EXERCISE: Print word for word the records from the line containing "A[Administrator: agentx admin" through the end.

(Edit difference data)
==========

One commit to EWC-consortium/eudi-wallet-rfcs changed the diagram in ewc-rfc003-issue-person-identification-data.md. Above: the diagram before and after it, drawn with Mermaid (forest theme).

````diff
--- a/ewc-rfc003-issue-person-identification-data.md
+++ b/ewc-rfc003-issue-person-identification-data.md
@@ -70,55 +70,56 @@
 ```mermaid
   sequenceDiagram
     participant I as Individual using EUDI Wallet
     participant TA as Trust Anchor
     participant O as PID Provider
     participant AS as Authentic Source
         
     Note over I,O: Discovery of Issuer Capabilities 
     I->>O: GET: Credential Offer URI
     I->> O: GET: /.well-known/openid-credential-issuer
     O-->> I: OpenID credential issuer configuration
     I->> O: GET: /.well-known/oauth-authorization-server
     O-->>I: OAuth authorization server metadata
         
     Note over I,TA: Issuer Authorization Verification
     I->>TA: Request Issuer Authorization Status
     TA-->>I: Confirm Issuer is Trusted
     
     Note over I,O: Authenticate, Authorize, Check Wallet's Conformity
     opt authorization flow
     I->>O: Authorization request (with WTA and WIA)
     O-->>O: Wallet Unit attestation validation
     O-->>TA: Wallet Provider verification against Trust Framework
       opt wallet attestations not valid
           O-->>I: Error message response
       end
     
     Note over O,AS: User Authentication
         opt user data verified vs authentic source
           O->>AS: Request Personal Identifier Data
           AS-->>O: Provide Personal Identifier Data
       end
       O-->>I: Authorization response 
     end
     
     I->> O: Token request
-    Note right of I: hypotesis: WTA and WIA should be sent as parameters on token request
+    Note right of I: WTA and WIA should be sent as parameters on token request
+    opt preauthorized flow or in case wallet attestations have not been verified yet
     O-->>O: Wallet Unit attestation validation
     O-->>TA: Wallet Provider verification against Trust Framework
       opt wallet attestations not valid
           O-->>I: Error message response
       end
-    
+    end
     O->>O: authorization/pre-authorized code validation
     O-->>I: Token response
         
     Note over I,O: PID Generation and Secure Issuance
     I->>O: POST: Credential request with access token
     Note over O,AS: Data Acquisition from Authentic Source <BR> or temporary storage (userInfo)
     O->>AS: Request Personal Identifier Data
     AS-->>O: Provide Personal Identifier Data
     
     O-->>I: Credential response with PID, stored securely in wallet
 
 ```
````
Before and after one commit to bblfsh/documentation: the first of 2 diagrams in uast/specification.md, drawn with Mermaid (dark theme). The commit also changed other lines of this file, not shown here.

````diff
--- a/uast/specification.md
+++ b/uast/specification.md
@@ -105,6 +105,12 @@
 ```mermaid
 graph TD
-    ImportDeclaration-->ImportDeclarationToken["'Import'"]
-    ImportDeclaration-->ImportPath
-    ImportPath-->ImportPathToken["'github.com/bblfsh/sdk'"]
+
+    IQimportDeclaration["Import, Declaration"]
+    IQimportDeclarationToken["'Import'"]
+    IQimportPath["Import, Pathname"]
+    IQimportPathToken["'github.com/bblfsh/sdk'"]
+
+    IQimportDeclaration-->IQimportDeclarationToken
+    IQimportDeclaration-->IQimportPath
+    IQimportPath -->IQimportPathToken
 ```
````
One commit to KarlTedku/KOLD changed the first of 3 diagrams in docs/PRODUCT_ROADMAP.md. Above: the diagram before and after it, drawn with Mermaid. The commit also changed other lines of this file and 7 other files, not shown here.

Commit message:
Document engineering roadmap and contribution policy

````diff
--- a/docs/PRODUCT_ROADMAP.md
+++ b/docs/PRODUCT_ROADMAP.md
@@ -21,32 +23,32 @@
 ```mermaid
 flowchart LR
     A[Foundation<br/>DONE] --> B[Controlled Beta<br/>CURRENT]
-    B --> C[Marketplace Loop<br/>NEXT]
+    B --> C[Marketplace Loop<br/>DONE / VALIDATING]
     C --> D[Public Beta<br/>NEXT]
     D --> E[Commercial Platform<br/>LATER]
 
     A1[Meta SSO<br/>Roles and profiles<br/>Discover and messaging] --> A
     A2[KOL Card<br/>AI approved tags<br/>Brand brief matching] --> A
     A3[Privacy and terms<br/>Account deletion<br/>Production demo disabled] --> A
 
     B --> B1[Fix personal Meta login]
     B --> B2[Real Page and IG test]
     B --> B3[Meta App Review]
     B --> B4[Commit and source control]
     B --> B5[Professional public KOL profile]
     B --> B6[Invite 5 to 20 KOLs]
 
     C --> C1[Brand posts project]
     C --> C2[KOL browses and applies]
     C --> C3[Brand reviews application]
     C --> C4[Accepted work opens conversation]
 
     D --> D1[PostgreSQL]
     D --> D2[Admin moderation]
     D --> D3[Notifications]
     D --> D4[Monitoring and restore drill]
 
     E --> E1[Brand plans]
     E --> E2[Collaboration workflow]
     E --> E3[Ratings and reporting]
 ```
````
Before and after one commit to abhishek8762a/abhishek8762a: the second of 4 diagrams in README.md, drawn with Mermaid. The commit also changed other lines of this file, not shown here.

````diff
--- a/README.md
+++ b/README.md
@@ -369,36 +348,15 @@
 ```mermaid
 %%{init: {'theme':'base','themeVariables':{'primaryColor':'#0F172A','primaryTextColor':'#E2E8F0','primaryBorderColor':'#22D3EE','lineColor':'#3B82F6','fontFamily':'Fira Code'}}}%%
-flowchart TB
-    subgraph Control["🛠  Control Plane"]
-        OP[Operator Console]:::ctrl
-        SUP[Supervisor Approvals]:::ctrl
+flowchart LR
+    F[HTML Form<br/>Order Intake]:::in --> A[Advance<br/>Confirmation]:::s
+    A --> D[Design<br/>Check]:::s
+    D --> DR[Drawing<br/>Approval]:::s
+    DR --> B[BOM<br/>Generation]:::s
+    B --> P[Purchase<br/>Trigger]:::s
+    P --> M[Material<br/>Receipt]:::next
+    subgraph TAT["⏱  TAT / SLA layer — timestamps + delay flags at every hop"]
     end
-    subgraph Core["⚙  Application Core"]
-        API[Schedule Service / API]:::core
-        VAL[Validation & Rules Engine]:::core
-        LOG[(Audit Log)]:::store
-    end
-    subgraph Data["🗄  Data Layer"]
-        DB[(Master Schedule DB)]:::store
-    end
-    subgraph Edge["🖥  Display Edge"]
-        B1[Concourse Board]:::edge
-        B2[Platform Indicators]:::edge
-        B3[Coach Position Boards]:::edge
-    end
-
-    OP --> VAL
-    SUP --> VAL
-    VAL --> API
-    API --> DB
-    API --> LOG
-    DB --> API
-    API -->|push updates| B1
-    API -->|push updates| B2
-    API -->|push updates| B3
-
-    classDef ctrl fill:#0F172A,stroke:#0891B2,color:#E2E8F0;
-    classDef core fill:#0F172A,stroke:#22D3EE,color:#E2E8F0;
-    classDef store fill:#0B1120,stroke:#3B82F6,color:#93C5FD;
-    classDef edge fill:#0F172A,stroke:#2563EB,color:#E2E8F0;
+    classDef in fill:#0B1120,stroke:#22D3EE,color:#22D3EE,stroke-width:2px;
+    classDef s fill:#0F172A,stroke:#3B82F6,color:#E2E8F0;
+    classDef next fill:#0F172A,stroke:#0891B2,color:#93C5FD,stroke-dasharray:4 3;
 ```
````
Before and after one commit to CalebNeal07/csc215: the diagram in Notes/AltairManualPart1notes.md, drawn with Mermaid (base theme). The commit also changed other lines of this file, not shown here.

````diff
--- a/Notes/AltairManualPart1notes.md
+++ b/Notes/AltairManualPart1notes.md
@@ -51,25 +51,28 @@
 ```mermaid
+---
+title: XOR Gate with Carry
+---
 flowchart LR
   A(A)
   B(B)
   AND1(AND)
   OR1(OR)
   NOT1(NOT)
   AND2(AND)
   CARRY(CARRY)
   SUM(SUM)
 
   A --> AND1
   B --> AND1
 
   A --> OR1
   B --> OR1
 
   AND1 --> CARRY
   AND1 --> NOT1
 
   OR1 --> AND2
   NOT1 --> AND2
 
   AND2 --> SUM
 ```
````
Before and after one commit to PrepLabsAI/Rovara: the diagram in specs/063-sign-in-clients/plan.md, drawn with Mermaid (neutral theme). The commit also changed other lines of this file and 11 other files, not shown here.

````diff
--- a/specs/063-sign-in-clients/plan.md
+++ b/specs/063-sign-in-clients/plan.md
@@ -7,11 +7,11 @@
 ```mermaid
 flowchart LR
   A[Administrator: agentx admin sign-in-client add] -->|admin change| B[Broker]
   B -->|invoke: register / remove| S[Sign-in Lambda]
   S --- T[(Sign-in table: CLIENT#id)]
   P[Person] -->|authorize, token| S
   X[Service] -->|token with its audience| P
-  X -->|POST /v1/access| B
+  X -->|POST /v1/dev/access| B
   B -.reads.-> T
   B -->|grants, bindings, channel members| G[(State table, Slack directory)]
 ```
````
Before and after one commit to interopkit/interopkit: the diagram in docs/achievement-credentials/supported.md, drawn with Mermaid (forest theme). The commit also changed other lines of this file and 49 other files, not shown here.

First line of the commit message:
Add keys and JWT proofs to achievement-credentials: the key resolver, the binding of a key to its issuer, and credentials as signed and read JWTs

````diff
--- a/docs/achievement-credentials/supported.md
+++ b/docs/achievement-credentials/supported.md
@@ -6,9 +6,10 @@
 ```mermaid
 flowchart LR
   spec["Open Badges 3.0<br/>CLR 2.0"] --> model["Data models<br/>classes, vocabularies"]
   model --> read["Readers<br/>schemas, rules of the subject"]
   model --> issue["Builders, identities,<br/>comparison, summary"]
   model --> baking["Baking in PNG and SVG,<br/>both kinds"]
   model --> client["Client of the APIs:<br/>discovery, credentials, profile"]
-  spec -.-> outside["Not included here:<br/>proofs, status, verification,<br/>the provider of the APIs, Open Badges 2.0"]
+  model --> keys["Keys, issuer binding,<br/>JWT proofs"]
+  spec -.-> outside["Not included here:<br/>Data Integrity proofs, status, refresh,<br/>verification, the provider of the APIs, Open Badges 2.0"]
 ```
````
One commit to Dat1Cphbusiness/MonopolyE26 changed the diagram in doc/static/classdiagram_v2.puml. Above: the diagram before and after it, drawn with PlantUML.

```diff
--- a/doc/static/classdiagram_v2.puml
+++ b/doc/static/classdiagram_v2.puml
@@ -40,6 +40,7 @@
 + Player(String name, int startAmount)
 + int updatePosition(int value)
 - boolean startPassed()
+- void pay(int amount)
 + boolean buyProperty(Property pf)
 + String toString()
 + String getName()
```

==========

RESULT FOR THIS EXERCISE:
   A[Administrator: agentx admin sign-in-client add] -->|admin change| B[Broker]
   B -->|invoke: register / remove| S[Sign-in Lambda]
   S --- T[(Sign-in table: CLIENT#id)]
   P[Person] -->|authorize, token| S
   X[Service] -->|token with its audience| P
-  X -->|POST /v1/access| B
+  X -->|POST /v1/dev/access| B
   B -.reads.-> T
   B -->|grants, bindings, channel members| G[(State table, Slack directory)]
 ```
````
Before and after one commit to interopkit/interopkit: the diagram in docs/achievement-credentials/supported.md, drawn with Mermaid (forest theme). The commit also changed other lines of this file and 49 other files, not shown here.

First line of the commit message:
Add keys and JWT proofs to achievement-credentials: the key resolver, the binding of a key to its issuer, and credentials as signed and read JWTs

````diff
--- a/docs/achievement-credentials/supported.md
+++ b/docs/achievement-credentials/supported.md
@@ -6,9 +6,10 @@
 ```mermaid
 flowchart LR
   spec["Open Badges 3.0<br/>CLR 2.0"] --> model["Data models<br/>classes, vocabularies"]
   model --> read["Readers<br/>schemas, rules of the subject"]
   model --> issue["Builders, identities,<br/>comparison, summary"]
   model --> baking["Baking in PNG and SVG,<br/>both kinds"]
   model --> client["Client of the APIs:<br/>discovery, credentials, profile"]
-  spec -.-> outside["Not included here:<br/>proofs, status, verification,<br/>the provider of the APIs, Open Badges 2.0"]
+  model --> keys["Keys, issuer binding,<br/>JWT proofs"]
+  spec -.-> outside["Not included here:<br/>Data Integrity proofs, status, refresh,<br/>verification, the provider of the APIs, Open Badges 2.0"]
 ```
````
One commit to Dat1Cphbusiness/MonopolyE26 changed the diagram in doc/static/classdiagram_v2.puml. Above: the diagram before and after it, drawn with PlantUML.

```diff
--- a/doc/static/classdiagram_v2.puml
+++ b/doc/static/classdiagram_v2.puml
@@ -40,6 +40,7 @@
 + Player(String name, int startAmount)
 + int updatePosition(int value)
 - boolean startPassed()
+- void pay(int amount)
 + boolean buyProperty(Property pf)
 + String toString()
 + String getName()
```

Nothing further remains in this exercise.